WHAT TO DO
Search each line below for the word "mypage" and list those that contain it.

(Beginning of GIVEN RECORDS)

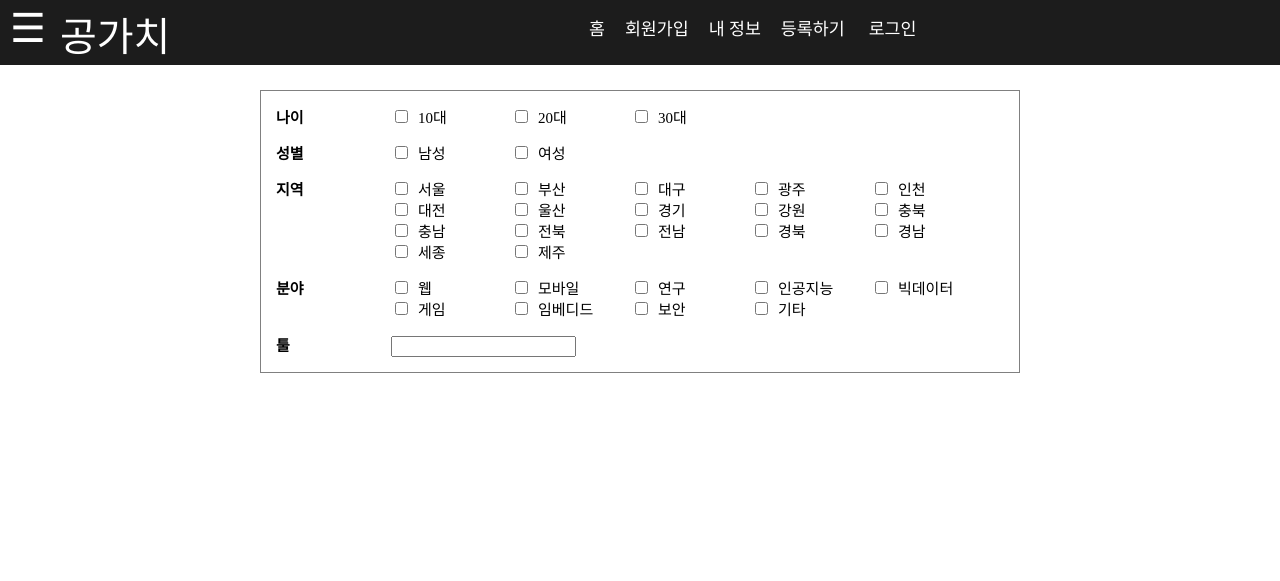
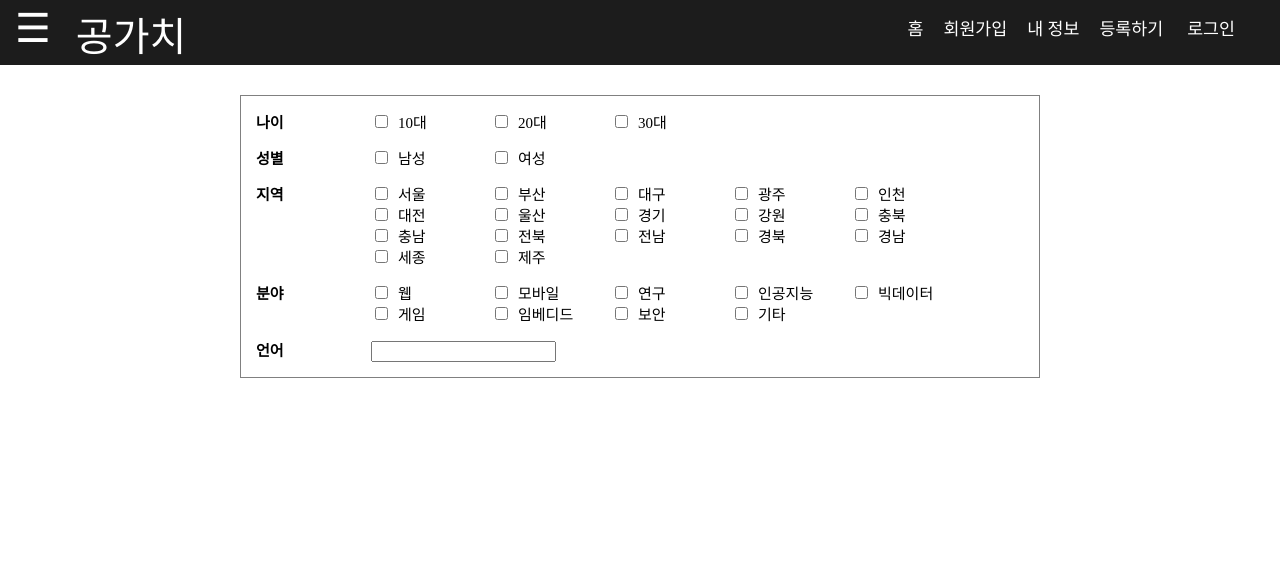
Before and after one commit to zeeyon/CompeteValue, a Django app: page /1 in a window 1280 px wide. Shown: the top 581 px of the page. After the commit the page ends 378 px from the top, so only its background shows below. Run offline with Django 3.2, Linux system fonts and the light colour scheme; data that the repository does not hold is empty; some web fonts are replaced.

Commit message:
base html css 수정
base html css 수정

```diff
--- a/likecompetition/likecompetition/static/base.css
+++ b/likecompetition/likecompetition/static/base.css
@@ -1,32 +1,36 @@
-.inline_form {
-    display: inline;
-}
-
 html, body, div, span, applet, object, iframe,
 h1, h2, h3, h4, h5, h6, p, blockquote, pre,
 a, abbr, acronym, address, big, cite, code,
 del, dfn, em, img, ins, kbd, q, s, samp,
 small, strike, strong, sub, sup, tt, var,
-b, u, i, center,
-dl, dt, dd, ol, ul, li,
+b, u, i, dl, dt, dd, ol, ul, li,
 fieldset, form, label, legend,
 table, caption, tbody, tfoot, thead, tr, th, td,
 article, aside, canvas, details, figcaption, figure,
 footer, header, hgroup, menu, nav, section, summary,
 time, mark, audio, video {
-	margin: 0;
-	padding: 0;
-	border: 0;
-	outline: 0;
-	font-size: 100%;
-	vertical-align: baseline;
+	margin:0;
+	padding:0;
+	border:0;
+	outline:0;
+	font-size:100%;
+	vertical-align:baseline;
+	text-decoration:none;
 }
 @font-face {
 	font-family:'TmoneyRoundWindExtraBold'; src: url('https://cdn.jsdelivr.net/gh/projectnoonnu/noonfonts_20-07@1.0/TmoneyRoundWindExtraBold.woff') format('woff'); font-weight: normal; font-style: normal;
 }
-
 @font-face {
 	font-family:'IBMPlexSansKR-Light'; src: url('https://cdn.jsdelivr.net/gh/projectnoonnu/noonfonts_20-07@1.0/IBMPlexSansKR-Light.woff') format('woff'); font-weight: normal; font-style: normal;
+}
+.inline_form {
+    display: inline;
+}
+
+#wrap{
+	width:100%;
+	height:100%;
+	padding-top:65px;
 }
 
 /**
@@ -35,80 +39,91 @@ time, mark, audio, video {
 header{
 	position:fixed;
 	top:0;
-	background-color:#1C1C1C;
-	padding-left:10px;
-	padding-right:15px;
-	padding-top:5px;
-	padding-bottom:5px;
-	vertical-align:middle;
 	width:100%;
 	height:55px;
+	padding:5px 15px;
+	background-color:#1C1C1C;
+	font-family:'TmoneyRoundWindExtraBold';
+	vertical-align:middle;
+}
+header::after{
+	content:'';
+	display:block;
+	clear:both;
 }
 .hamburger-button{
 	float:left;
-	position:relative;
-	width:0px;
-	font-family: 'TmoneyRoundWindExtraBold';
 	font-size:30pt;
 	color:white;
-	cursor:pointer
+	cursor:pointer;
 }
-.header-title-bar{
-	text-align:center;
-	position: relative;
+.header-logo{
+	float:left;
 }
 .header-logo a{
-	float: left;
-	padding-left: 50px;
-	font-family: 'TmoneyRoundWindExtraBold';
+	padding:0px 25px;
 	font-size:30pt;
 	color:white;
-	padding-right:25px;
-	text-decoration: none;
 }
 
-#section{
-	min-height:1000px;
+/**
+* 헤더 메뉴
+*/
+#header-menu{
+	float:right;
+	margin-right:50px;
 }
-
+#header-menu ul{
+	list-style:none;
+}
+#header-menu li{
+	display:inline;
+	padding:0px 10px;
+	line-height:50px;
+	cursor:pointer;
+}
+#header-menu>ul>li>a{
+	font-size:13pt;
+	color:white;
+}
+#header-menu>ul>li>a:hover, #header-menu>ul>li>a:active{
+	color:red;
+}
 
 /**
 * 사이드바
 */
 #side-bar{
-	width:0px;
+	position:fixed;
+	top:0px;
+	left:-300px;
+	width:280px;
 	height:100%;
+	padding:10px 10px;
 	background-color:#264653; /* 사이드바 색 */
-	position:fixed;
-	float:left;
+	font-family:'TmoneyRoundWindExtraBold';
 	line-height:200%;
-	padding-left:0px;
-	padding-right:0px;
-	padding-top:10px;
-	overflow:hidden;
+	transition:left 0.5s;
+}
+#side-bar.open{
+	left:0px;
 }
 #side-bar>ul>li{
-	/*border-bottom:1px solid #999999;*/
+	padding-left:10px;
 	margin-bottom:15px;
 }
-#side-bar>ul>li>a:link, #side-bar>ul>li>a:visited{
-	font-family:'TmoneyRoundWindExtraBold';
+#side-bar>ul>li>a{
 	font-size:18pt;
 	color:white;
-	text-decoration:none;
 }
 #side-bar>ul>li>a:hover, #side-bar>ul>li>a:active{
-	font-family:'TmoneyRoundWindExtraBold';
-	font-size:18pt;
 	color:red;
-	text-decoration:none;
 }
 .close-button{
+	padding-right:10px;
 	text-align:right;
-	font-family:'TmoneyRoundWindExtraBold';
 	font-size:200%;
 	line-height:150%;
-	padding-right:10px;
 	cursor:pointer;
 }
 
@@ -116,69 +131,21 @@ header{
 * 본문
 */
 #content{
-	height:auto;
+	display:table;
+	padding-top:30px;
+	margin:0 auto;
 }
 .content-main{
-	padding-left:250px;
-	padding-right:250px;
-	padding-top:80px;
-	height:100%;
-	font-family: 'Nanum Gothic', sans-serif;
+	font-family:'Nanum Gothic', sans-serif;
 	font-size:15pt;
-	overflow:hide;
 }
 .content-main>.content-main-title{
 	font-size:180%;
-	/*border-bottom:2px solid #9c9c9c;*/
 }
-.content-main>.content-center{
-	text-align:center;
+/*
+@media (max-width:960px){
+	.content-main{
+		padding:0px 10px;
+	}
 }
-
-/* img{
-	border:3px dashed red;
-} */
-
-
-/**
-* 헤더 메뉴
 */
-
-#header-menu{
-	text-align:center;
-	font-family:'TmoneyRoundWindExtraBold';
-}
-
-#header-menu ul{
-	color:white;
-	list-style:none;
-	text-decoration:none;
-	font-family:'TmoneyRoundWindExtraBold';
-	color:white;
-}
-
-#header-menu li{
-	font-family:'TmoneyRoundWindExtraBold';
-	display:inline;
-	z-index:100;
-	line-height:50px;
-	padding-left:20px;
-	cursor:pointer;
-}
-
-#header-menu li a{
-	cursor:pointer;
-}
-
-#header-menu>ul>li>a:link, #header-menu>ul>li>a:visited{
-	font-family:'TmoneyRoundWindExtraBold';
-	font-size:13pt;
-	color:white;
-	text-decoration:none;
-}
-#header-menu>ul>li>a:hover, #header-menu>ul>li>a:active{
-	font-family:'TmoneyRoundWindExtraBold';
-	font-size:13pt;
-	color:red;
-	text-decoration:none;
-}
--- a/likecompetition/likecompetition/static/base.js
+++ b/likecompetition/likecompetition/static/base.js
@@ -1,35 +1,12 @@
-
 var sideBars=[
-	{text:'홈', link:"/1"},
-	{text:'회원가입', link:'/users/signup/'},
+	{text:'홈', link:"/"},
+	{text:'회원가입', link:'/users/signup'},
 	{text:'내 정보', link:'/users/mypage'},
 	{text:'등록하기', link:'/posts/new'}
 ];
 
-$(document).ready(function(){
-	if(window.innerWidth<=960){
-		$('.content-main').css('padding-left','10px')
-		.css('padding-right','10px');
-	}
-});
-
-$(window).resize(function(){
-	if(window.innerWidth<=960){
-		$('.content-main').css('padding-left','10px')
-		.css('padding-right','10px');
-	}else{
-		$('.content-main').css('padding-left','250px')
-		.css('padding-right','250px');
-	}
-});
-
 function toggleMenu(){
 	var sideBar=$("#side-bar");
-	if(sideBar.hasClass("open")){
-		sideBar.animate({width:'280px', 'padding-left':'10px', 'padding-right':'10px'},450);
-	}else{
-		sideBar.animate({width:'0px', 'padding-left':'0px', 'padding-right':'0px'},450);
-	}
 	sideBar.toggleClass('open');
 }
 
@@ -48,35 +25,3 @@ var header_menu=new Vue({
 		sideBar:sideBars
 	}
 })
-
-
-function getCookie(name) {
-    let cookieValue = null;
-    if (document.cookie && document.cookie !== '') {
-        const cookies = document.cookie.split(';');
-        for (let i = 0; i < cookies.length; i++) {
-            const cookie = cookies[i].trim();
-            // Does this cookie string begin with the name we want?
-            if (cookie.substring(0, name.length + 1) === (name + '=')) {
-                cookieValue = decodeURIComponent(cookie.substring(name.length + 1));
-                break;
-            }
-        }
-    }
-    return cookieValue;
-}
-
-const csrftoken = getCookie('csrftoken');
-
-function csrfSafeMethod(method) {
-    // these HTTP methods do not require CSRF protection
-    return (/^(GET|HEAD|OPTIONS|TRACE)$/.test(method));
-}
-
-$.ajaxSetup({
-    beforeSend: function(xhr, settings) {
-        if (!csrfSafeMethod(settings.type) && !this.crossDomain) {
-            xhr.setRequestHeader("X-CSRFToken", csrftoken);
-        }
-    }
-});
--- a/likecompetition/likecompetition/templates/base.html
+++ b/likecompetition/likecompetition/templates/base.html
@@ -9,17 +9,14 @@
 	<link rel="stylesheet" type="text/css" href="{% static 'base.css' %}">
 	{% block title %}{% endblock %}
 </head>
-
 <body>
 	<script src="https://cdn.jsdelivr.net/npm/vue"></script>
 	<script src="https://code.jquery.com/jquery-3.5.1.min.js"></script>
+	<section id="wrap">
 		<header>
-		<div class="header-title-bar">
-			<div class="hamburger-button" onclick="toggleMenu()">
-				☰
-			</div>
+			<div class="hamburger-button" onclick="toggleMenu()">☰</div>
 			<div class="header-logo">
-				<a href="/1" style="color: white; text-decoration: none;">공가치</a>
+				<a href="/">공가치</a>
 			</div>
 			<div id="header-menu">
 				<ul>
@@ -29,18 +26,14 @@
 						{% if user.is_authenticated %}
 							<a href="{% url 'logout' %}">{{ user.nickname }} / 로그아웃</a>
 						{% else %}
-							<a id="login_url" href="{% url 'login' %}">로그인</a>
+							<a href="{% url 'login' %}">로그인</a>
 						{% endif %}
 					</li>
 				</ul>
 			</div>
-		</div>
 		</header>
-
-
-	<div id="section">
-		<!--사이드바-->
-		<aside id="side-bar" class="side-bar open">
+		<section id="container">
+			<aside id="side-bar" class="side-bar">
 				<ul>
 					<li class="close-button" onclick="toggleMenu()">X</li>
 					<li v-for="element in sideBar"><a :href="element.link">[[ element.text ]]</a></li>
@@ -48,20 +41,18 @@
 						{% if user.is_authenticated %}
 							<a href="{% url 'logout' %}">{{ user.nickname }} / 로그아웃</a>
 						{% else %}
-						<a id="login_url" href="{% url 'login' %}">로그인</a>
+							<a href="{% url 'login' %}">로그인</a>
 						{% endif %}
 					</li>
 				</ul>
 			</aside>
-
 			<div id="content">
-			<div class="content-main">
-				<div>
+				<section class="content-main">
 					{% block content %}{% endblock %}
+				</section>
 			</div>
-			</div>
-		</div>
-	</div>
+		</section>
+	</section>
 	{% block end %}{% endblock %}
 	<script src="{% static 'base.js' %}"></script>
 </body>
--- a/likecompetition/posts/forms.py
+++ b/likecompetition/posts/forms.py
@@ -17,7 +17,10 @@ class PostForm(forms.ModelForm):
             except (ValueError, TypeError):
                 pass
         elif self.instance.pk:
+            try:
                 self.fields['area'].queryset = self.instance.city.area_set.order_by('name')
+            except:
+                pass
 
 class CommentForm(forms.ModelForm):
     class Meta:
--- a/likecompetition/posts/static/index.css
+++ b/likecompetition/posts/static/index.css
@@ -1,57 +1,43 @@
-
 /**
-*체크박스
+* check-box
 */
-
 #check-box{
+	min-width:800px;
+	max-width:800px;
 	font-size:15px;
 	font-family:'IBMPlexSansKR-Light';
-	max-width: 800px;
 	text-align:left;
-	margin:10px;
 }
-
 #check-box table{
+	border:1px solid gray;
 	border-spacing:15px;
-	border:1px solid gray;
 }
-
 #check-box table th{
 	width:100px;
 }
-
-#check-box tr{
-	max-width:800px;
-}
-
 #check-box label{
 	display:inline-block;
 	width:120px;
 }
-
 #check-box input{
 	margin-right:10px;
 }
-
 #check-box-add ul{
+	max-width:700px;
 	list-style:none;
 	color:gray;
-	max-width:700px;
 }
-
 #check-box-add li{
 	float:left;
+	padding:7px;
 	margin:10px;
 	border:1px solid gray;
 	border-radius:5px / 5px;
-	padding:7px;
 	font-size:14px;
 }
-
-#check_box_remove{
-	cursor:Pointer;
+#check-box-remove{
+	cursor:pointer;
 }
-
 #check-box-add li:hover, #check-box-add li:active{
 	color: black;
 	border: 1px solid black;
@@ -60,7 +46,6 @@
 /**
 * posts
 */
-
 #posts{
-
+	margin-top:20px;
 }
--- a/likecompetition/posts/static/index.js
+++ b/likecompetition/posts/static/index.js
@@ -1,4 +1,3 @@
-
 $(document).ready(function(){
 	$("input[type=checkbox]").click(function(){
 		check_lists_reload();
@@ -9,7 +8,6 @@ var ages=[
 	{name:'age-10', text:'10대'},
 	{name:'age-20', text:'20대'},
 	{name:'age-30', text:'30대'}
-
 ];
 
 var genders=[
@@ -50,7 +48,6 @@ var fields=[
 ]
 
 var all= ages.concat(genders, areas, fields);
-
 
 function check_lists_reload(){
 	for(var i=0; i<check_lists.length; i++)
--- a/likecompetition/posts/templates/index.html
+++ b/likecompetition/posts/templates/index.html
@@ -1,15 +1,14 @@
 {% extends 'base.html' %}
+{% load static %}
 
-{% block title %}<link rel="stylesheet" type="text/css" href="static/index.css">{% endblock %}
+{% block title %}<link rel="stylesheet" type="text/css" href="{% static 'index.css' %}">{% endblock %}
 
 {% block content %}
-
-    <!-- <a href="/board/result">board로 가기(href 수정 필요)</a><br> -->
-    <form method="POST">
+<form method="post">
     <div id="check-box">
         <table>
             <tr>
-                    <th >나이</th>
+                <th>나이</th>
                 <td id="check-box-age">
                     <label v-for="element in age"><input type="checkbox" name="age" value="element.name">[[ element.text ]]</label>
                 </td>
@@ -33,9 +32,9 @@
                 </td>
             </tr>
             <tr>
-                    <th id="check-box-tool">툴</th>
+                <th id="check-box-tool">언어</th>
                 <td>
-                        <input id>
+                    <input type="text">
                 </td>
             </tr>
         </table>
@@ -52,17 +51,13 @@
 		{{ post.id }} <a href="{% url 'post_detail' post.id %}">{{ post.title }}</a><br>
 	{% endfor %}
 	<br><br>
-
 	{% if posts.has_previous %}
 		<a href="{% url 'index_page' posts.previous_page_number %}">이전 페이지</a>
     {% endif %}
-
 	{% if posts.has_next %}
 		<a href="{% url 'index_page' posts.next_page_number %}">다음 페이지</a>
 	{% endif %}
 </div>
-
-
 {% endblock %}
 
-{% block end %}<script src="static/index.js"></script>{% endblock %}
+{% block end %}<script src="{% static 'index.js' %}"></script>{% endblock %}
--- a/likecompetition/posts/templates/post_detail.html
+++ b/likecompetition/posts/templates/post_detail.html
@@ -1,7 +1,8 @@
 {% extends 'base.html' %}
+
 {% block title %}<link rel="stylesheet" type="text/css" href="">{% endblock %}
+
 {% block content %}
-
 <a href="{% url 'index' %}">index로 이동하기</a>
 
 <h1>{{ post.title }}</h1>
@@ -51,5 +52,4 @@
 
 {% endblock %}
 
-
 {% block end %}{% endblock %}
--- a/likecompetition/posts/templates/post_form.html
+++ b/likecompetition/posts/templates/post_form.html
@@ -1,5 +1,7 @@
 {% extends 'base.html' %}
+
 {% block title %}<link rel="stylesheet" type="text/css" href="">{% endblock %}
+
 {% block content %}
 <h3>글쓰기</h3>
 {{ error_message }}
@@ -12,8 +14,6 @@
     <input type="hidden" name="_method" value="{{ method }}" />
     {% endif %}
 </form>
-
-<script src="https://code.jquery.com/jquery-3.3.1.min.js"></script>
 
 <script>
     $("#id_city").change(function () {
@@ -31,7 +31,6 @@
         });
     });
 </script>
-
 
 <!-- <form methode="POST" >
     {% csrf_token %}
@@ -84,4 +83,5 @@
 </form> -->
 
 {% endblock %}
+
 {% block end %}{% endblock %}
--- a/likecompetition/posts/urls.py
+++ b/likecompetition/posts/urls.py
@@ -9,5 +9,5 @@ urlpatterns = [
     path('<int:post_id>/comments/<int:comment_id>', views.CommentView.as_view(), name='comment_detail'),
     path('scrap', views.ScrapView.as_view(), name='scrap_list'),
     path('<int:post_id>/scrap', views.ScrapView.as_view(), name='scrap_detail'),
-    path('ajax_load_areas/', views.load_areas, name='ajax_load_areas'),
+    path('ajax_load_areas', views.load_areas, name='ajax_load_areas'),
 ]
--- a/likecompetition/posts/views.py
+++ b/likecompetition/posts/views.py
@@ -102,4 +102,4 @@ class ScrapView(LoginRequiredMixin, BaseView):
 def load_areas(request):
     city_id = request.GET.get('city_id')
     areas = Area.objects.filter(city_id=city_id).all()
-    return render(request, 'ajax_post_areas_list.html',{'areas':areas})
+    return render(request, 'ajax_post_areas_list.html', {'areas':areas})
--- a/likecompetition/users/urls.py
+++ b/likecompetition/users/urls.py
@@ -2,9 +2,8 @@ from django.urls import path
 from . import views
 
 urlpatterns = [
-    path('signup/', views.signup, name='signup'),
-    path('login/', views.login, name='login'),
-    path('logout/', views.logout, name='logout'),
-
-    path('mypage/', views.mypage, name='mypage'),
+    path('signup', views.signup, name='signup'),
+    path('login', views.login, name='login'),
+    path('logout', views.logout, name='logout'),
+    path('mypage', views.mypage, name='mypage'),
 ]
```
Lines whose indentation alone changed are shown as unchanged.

(End of GIVEN RECORDS)

WRITTEN SOLUTION
 	{text:'내 정보', link:'/users/mypage'},
-    path('mypage/', views.mypage, name='mypage'),
+    path('mypage', views.mypage, name='mypage'),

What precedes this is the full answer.